Profile of a Short Seller
The first wave of short sales consisted of people who bought using adjustable rate mortgages. They bought out of their comfort zone. They were quoted interest only mortgage payments and told they could refinance for something better when they needed to. Poor decisions and bad advice led them to situations they eventually couldn’t maintain. They had no choice but to walk away. It was ugly, but no one felt very sorry for them. They got us into this mess, was the war-cry.
The second wave of short sales was fed by the first. The economy took a nose-dive and jobs began to disappear. Marriages failed under the stress of money problems and lack of work. People were forced to relocate their lives just to find income. These people, the out of work, the divorcing, those following jobs across the country, were the second set of short sales. They couldn’t make their payments any more than the first set could, but their stories were more tragic. Poor planning didn’t get them into this mess, unfortunate circumstances did.

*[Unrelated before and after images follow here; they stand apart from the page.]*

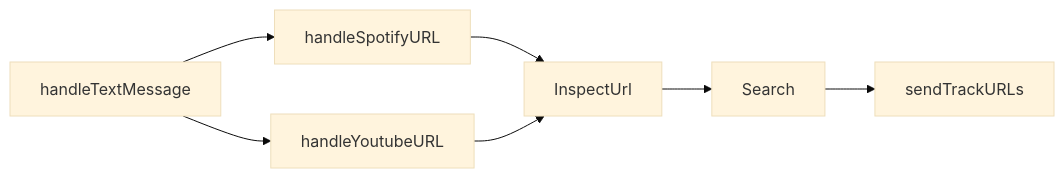
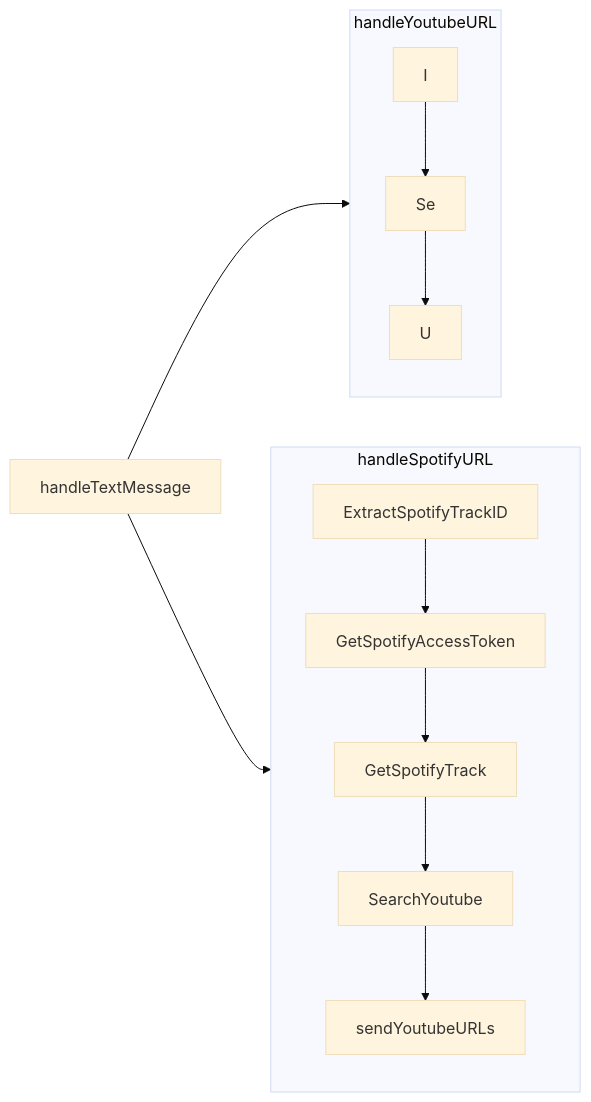
The diagram in docs/spotifytube.md (100nandoo/gobot), drawn with Mermaid (base theme) before and after one commit. The commit also changed 9 other files, not shown here.

Commit message:
refactor(Spotifytube): handle spotify url using official spotify and youtube api

````diff
--- a/docs/spotifytube.md
+++ b/docs/spotifytube.md
@@ -3,17 +3,26 @@
 ```mermaid
 graph LR
     A --> S
-    A --> Y
+    A --> Sp
+    I --> Se
+    Se --> U
+    subgraph S[handleYoutubeURL]
+        I
+        Se
+        U
+    end
 
-    S --> I
-    Y --> I
-    I --> Se[Search]
-    Se --> U
+    subgraph Sp[handleSpotifyURL]
+        E --> G
+        G --> T
+        T --> SY
+        SY --> Su
+    end
 
     A[handleTextMessage]
-    S[handleSpotifyURL]
-    Y[handleYoutubeURL]
-    I[InspectUrl]
-    Se[Search]
-    U[sendTrackURLs]
+    E[ExtractSpotifyTrackID]
+    G[GetSpotifyAccessToken]
+    T[GetSpotifyTrack]
+    SY[SearchYoutube]
+    Su[sendYoutubeURLs]
 ```
````
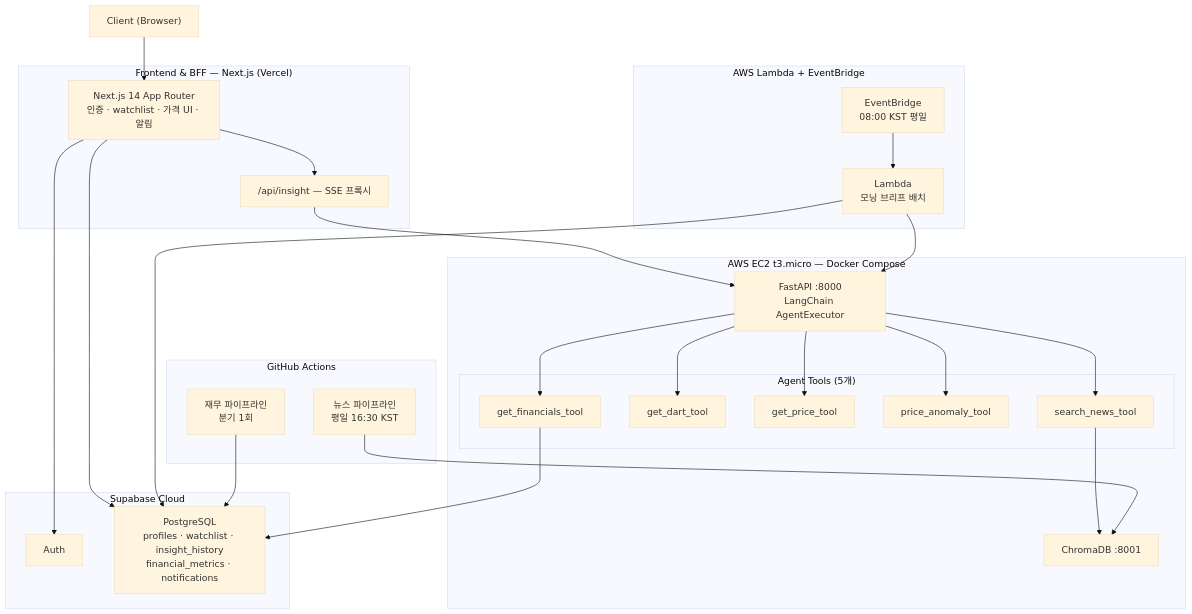
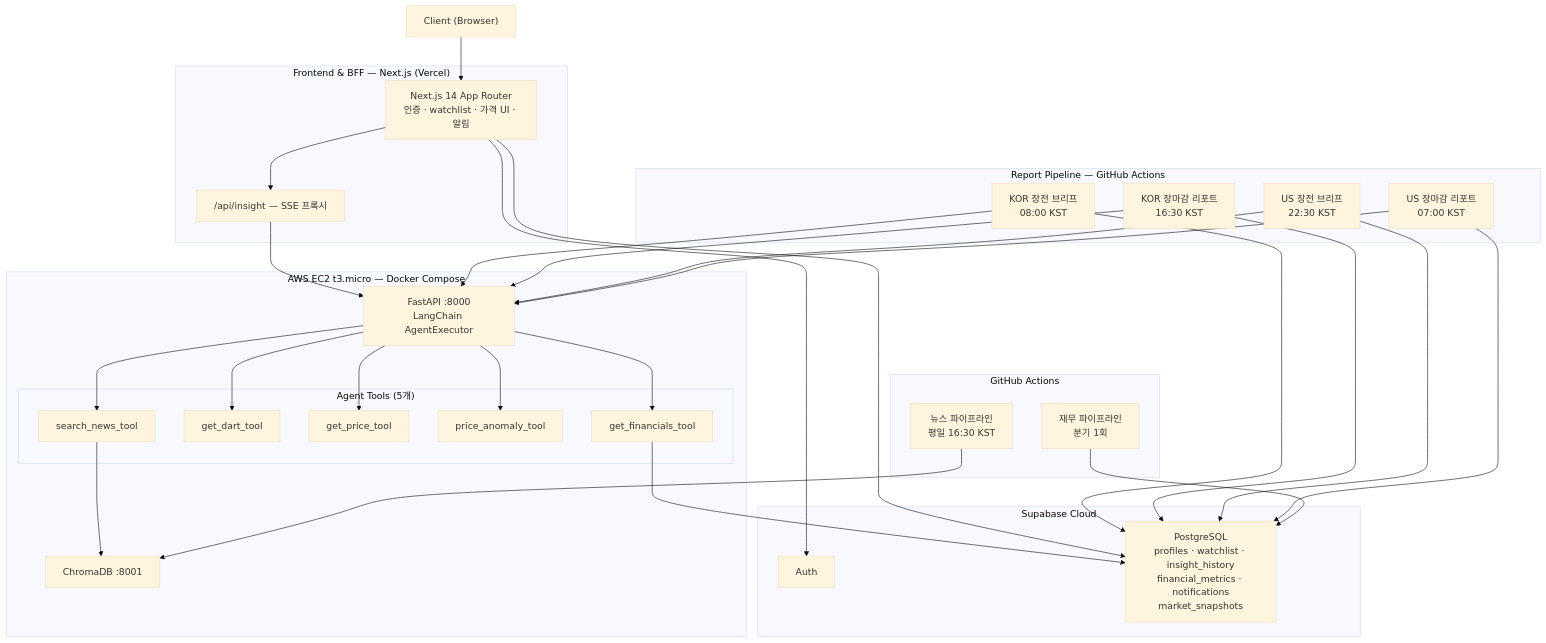
The diagram in README.md (sammy0329/finsight-ai-agent), drawn with Mermaid (base theme) before and after one commit. The commit also changed other lines of this file and 3 other files, not shown here.

````diff
--- a/README.md
+++ b/README.md
@@ -59,47 +66,48 @@
 ```mermaid
 flowchart TD
     Client["Client (Browser)"]
 
     subgraph Vercel["Frontend & BFF — Next.js (Vercel)"]
         NX["Next.js 14 App Router\n인증 · watchlist · 가격 UI · 알림"]
         APIRoute["/api/insight — SSE 프록시"]
     end
 
     subgraph Supabase["Supabase Cloud"]
         SA["Auth"]
-        SDB["PostgreSQL\nprofiles · watchlist · insight_history\nfinancial_metrics · notifications"]
+        SDB["PostgreSQL\nprofiles · watchlist · insight_history\nfinancial_metrics · notifications\nmarket_snapshots"]
     end
 
     subgraph EC2["AWS EC2 t3.micro — Docker Compose"]
         FA["FastAPI :8000\nLangChain AgentExecutor"]
         subgraph Tools["Agent Tools (5개)"]
             T1["search_news_tool"]
             T2["get_dart_tool"]
             T3["get_price_tool"]
             T4["price_anomaly_tool"]
             T5["get_financials_tool"]
         end
         Chroma["ChromaDB :8001"]
     end
 
-    subgraph Lambda["AWS Lambda + EventBridge"]
-        EB["EventBridge\n08:00 KST 평일"]
-        LF["Lambda\n모닝 브리프 배치"]
-        EB --> LF
+    subgraph ReportPipeline["Report Pipeline — GitHub Actions"]
+        R1["KOR 장전 브리프\n08:00 KST"]
+        R2["KOR 장마감 리포트\n16:30 KST"]
+        R3["US 장전 브리프\n22:30 KST"]
+        R4["US 장마감 리포트\n07:00 KST"]
     end
 
     subgraph Pipeline["GitHub Actions"]
         P1["뉴스 파이프라인\n평일 16:30 KST"]
         P2["재무 파이프라인\n분기 1회"]
     end
 
     Client --> NX
     NX --> SA & SDB & APIRoute
     APIRoute --> FA
     FA --> T1 & T2 & T3 & T4 & T5
     T1 --> Chroma
     T5 --> SDB
-    LF --> SDB & FA
+    R1 & R2 & R3 & R4 --> SDB & FA
     P1 --> Chroma
     P2 --> SDB
 ```
````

The third wave of short sales has now begun it’s assult on our shores and I’m starting to wonder if it won’t be the most dangerous and difficult yet. The newest group of people attempting to jettison properties for less than they owe the bank is the one that bought anytime in the last 6 or 7 years and is now realizing the home they own is a poor investment. People buy houses because it’s an investment in their future, it’s money spent paying themselves back every month, rather than rent money down the toilet. The people who realize this and who’ve had a life change since buying (got married, had kids, got divorced, realized they hate Queen Creek, changed jobs, etc) and now their house isn’t the right size or location are now feeling trapped and looking at their options. Why should I pay for a mortgage more than twice what my house is worth when I don’t even want to live in it any longer? is what they ask.
I feel for all of these people. I have yet to meet with anyone considering a short sale or a foreclosure who didn’t struggle with the emotional consequences of the decision. I haven’t met anyone taking this lightly or who ever thought this was a position they’d be in when they bought their house. It’s just not that fun to be a home owner right now.
We talk all the time about a ‘normal market’ and when we’ll be back to one. Can we be considered ‘normal’ when half of all home owners owe more than their homes are worth?
It’s not pretty, people. And I don’t have any answers.